What lines in the listing below hold the string "exact"? Please copy them out.

╭──

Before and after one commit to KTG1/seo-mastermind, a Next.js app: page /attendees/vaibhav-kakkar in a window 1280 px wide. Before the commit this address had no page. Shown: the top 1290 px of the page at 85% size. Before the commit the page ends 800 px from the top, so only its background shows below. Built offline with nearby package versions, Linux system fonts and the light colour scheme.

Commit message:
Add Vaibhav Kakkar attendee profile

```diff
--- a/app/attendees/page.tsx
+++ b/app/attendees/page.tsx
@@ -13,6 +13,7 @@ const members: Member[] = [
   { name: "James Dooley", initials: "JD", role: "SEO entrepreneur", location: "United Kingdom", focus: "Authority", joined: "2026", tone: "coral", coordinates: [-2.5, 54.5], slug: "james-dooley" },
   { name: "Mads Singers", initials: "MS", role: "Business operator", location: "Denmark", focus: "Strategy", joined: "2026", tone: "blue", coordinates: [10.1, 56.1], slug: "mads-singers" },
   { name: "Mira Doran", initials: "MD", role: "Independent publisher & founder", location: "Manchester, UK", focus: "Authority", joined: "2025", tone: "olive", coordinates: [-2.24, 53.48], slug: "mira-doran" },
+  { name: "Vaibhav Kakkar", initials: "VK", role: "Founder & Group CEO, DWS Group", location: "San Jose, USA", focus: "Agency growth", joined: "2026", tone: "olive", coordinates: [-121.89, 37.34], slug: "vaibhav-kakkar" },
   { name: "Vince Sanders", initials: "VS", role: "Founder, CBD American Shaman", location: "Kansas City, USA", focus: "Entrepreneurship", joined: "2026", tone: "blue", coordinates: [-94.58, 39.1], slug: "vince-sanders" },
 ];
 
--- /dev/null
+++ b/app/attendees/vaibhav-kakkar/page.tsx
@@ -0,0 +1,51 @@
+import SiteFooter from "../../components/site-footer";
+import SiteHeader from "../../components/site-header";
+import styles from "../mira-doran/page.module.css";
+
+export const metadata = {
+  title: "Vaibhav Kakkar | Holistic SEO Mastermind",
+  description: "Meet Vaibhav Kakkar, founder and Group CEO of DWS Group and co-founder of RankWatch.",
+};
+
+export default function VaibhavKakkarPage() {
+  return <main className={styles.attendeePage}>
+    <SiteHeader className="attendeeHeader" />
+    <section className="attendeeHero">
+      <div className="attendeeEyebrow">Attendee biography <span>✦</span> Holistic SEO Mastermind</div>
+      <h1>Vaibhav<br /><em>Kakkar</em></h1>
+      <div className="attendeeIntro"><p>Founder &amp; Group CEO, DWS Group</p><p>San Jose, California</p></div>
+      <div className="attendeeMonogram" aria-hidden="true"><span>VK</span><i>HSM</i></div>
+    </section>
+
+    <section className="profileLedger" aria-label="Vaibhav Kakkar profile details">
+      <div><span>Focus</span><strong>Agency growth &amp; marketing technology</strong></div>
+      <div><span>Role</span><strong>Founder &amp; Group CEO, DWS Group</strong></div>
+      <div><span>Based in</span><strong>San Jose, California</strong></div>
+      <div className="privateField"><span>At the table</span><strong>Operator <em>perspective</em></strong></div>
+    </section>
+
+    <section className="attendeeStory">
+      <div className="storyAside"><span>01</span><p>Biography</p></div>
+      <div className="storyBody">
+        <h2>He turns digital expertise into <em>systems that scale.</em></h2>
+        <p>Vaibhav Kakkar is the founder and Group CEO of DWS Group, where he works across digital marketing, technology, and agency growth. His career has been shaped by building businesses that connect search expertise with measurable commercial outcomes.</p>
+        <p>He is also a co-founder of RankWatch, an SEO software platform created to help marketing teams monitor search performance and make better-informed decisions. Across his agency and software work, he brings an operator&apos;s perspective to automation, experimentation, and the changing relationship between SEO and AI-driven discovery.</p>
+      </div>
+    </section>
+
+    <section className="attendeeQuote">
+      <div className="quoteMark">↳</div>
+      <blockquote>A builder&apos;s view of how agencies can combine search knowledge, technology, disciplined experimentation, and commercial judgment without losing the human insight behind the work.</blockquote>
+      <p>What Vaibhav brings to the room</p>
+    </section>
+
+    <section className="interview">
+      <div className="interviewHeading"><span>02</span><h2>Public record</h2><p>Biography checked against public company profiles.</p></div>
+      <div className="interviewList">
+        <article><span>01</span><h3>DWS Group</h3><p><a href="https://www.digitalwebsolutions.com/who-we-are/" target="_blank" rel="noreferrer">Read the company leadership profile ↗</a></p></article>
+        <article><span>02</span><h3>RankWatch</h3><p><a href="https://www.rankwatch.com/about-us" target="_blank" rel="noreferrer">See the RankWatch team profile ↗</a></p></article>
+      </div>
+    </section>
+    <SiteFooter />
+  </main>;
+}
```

╰──
╭──

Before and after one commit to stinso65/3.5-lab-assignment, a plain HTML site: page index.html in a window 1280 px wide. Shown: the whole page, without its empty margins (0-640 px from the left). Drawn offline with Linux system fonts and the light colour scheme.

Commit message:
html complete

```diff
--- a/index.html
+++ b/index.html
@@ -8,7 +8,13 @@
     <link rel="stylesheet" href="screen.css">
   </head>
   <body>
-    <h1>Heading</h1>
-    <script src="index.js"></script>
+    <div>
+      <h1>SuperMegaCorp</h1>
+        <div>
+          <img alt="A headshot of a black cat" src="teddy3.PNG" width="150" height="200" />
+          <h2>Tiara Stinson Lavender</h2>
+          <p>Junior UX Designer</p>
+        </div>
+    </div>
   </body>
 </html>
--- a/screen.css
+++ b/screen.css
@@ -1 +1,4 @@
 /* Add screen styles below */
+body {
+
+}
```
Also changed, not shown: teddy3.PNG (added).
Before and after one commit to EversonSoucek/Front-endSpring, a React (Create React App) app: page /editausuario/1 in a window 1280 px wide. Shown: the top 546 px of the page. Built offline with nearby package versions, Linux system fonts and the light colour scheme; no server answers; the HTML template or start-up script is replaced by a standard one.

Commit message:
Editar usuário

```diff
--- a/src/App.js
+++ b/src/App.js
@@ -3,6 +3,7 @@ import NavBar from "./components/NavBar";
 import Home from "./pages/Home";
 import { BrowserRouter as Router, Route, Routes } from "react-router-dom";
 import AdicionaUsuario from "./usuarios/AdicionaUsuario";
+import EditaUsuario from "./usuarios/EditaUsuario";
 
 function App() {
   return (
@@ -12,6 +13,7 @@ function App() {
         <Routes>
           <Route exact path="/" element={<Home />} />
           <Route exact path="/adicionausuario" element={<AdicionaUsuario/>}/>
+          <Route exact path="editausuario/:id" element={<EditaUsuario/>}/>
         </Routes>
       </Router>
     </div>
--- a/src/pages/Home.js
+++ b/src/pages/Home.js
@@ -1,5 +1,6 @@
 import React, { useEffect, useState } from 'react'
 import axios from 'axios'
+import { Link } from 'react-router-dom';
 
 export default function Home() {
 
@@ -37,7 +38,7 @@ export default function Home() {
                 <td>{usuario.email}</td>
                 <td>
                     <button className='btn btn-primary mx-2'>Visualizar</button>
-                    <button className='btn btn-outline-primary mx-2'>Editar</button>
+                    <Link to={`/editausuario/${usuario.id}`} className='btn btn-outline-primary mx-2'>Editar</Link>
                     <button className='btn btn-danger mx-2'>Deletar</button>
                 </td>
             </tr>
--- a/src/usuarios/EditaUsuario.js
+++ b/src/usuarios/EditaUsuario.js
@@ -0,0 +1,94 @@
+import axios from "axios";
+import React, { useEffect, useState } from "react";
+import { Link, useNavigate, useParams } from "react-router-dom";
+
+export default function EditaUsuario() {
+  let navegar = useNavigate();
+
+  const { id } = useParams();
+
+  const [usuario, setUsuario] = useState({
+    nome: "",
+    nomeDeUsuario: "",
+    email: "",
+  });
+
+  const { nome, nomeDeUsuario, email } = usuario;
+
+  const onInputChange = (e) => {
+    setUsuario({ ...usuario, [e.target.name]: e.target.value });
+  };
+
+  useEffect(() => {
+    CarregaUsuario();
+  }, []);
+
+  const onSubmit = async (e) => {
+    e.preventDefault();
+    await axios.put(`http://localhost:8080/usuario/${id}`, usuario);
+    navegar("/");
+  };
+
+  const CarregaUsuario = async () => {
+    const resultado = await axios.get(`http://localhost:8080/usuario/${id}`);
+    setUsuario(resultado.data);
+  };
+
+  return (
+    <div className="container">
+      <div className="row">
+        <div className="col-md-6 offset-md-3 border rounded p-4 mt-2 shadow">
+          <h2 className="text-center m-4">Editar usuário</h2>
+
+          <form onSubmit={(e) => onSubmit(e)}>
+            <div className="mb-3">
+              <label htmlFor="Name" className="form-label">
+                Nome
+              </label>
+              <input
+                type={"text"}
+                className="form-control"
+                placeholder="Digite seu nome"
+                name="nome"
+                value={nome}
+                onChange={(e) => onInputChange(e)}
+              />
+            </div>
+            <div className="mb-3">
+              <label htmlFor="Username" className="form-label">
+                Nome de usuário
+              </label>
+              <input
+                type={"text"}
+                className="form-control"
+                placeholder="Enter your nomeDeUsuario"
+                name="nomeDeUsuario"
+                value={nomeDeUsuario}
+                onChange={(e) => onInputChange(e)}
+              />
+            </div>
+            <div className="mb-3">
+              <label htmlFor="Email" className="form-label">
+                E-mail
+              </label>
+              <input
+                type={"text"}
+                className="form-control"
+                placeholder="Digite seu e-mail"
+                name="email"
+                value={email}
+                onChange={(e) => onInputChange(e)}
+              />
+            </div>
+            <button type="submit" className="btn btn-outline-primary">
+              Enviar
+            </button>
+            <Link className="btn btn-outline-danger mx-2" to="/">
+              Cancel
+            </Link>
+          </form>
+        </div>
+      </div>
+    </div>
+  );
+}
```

╰──
╭──

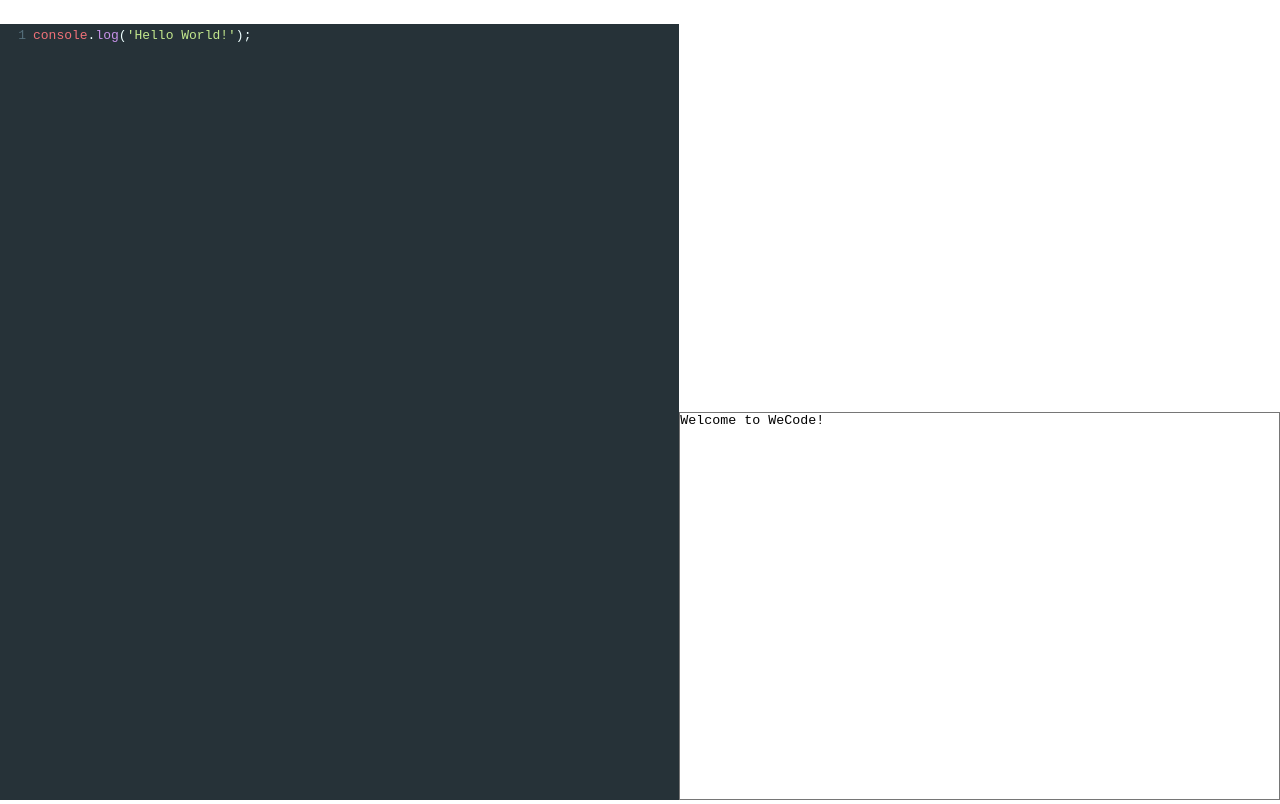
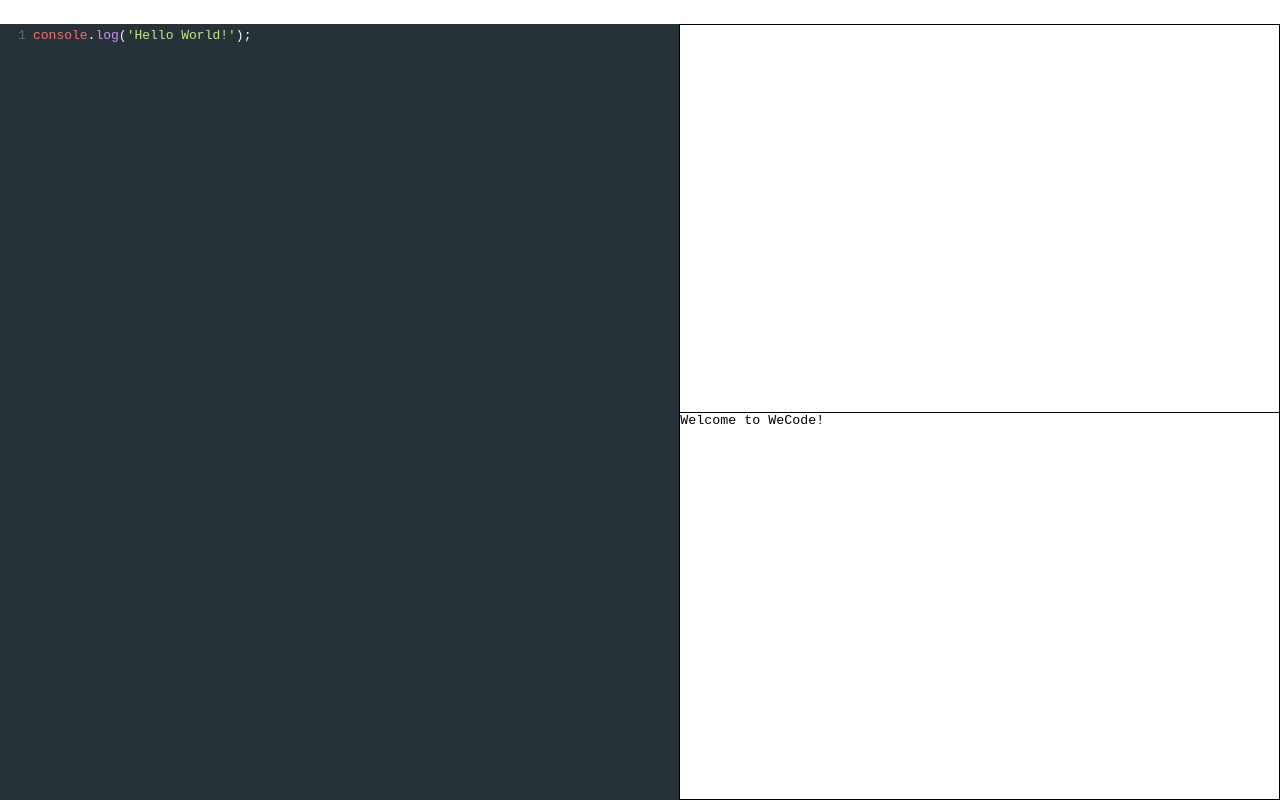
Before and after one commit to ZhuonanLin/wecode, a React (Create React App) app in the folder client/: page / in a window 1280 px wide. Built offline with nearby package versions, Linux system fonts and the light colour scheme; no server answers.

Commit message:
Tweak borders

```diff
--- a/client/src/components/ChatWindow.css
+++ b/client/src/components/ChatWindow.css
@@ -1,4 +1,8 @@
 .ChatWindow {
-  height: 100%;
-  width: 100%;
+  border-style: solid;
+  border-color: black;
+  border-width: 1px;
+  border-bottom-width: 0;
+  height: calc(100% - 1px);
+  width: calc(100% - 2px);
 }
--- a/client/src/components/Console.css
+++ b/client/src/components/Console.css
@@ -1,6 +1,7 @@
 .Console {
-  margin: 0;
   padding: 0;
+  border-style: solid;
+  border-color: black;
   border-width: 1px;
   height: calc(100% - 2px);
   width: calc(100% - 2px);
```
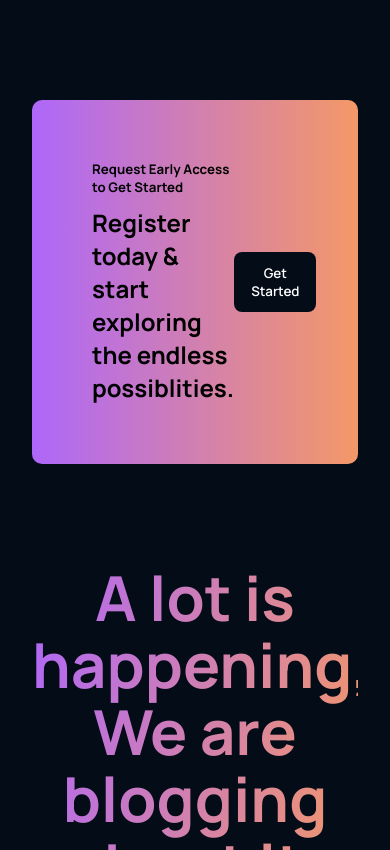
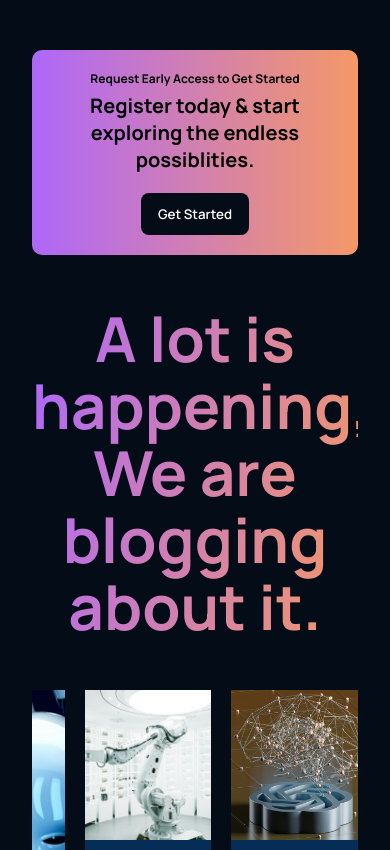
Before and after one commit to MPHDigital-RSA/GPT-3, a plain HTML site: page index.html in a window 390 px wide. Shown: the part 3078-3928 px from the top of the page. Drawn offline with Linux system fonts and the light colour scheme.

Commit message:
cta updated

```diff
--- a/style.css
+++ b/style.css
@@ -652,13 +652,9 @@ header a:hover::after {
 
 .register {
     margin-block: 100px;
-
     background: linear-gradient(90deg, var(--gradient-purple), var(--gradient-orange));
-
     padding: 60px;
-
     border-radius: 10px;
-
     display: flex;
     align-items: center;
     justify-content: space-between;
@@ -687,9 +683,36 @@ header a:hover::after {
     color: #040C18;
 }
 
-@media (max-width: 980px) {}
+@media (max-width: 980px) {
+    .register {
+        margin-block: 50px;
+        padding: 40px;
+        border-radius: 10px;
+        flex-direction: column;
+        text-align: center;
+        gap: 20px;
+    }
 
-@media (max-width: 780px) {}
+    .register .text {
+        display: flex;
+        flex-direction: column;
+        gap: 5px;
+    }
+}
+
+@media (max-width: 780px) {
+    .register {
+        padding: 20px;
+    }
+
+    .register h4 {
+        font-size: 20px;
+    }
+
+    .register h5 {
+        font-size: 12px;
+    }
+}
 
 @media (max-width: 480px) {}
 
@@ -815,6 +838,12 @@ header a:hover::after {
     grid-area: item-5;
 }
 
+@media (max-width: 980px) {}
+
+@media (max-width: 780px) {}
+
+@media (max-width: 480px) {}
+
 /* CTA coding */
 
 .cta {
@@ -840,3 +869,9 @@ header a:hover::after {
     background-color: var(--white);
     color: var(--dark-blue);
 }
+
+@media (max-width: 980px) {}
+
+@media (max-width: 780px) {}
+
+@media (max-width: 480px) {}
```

╰──

▶ _ANSWER BELOW_
           <Route exact path="/" element={<Home />} />
           <Route exact path="/adicionausuario" element={<AdicionaUsuario/>}/>
+          <Route exact path="editausuario/:id" element={<EditaUsuario/>}/>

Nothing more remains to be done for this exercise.